New Jersey Superior Court Judge John F. Russo Jr. is facing a possible three-month suspension without pay for asking an alleged sexual assault victim whether she tried closing her legs to prevent the assault.
In 2016, Russo was overseeing a case where a woman was seeking a restraining order against the father of her child, who she claims raped her and threatened her life. In the transcript from the hearing, Russo began a line of questioning by asking, “Do you know how to stop somebody from having intercourse with you?” According to the transcript, the judge had the woman list out ways to prevent an assault. She suggested attempting to physically harm her assailant, saying no, and running away. When asked if there was anything else she could have done, the woman responded, “That’s all I know.” To which, Russo asked, “Block your body parts? Close your legs? Call the police? Did you do any of those things?”
The committee found Russo’s line of questioning to be “unwarranted” and “egregious given the potential for those questions to re-victimise the plaintiff, who sought redress from the court under palpably difficult circumstances.” According to the committee’s report, Russo denied the woman’s request for a restraining order, citing her answers to his line of questioning as reason for his decision.

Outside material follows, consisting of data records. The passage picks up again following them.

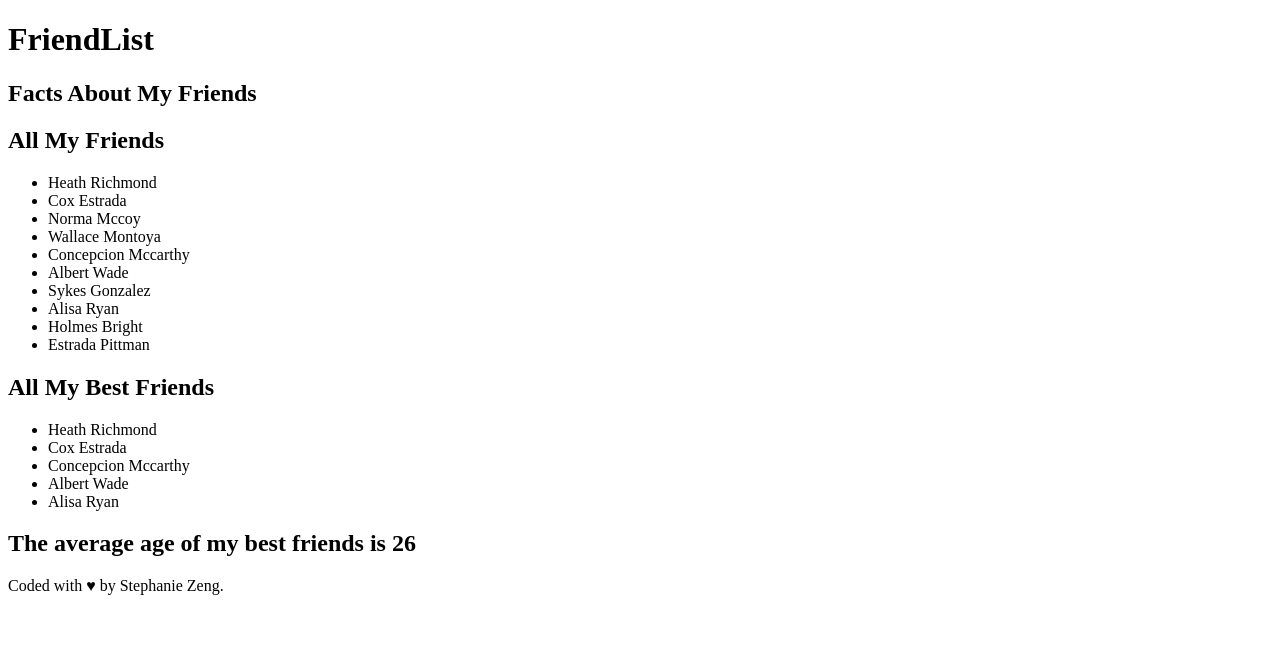
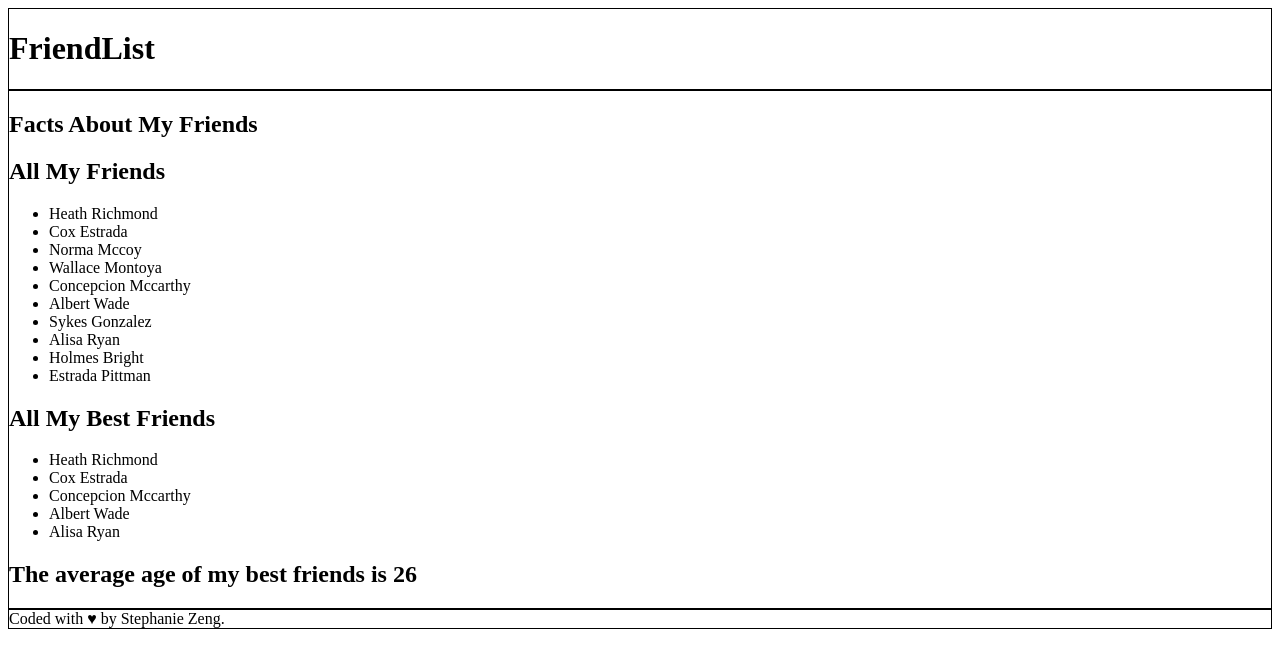
Before and after one commit to stephanie56/cohort3-react-1, a React (Create React App) app in the folder friendlist/: page / in a window 1280 px wide. Shown: the top 668 px of the page. Built offline with nearby package versions, Linux system fonts and the light colour scheme; the HTML template or start-up script is replaced by a standard one.

Commit message:
Add basic styles - Install Sass - Create basic layout using css-grid

```diff
--- a/friendlist/src/App.js
+++ b/friendlist/src/App.js
@@ -5,6 +5,8 @@ import { FriendList } from './components/FriendList';
 import { Footer } from './components/Footer';
 
 import { friendData } from './data/friends';
+
+import './stylesheets/App.css';
 
 class App extends Component {
   render() {
--- a/friendlist/src/components/Footer.js
+++ b/friendlist/src/components/Footer.js
@@ -1,5 +1,5 @@
 import React from 'react';
 
 export const Footer = () => {
-  return <footer>Coded with &hearts; by Stephanie Zeng. </footer>;
+  return <footer className="Footer">Coded with &hearts; by Stephanie Zeng. </footer>;
 }
--- a/friendlist/src/components/FriendList.js
+++ b/friendlist/src/components/FriendList.js
@@ -17,7 +17,7 @@ export class FriendList extends Component {
     const bestFriends = allFriends.filter(friend => friend.isBestFriend);
 
     return (
-      <div className="friend-list">
+      <div className="FriendList">
         <h2>Facts About My Friends</h2>
         <div>
           <h2>All My Friends</h2>
--- a/friendlist/src/components/Header.js
+++ b/friendlist/src/components/Header.js
@@ -2,7 +2,7 @@ import React from 'react';
 
 export const Header = () => {
   return (
-    <header>
+    <header className="Header">
       <h1>FriendList</h1>
     </header>
   );
--- /dev/null
+++ b/friendlist/src/stylesheets/App.scss
@@ -0,0 +1,22 @@
+.App {
+  display: grid;
+  grid-template-areas:
+  "header header header"
+  "content content content"
+  "footer  footer  footer";
+}
+
+.Header {
+  grid-area: header;
+  border: 1px solid black;
+}
+
+.FriendList {
+  grid-area: content;
+  border: 1px solid black;
+}
+
+.Footer {
+  grid-area: footer;
+  border: 1px solid black;
+}
```
Also changed, not shown: friendlist/package.json (+8 -2 lines), 2 other files (tests, documents, lock files or other folders).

Russo stands by his line of questioning, saying that it was necessary to “demonstrate the element of force or coercion used during the assault.” He denies that the questions were inappropriate; however, the committee claims that Russo has agreed to not ask those types of questions in the future. In March 2018, Russo’s lawyer, David F. Corrigan, made a statement to the local NBC News station, saying, “Judge Russo looks forward to a public hearing in which he will be able to respond to the allegations against him.” This was right after the complaint was filed.
The committee's investigation into the matter includes interviews with Russo and two dozen other individuals. The recommendation for his suspension, a 45-page document, was released earlier this week. According to the New York Times, the New Jersey Supreme Court has set a hearing for July to determine what disciplinary actions will be taken.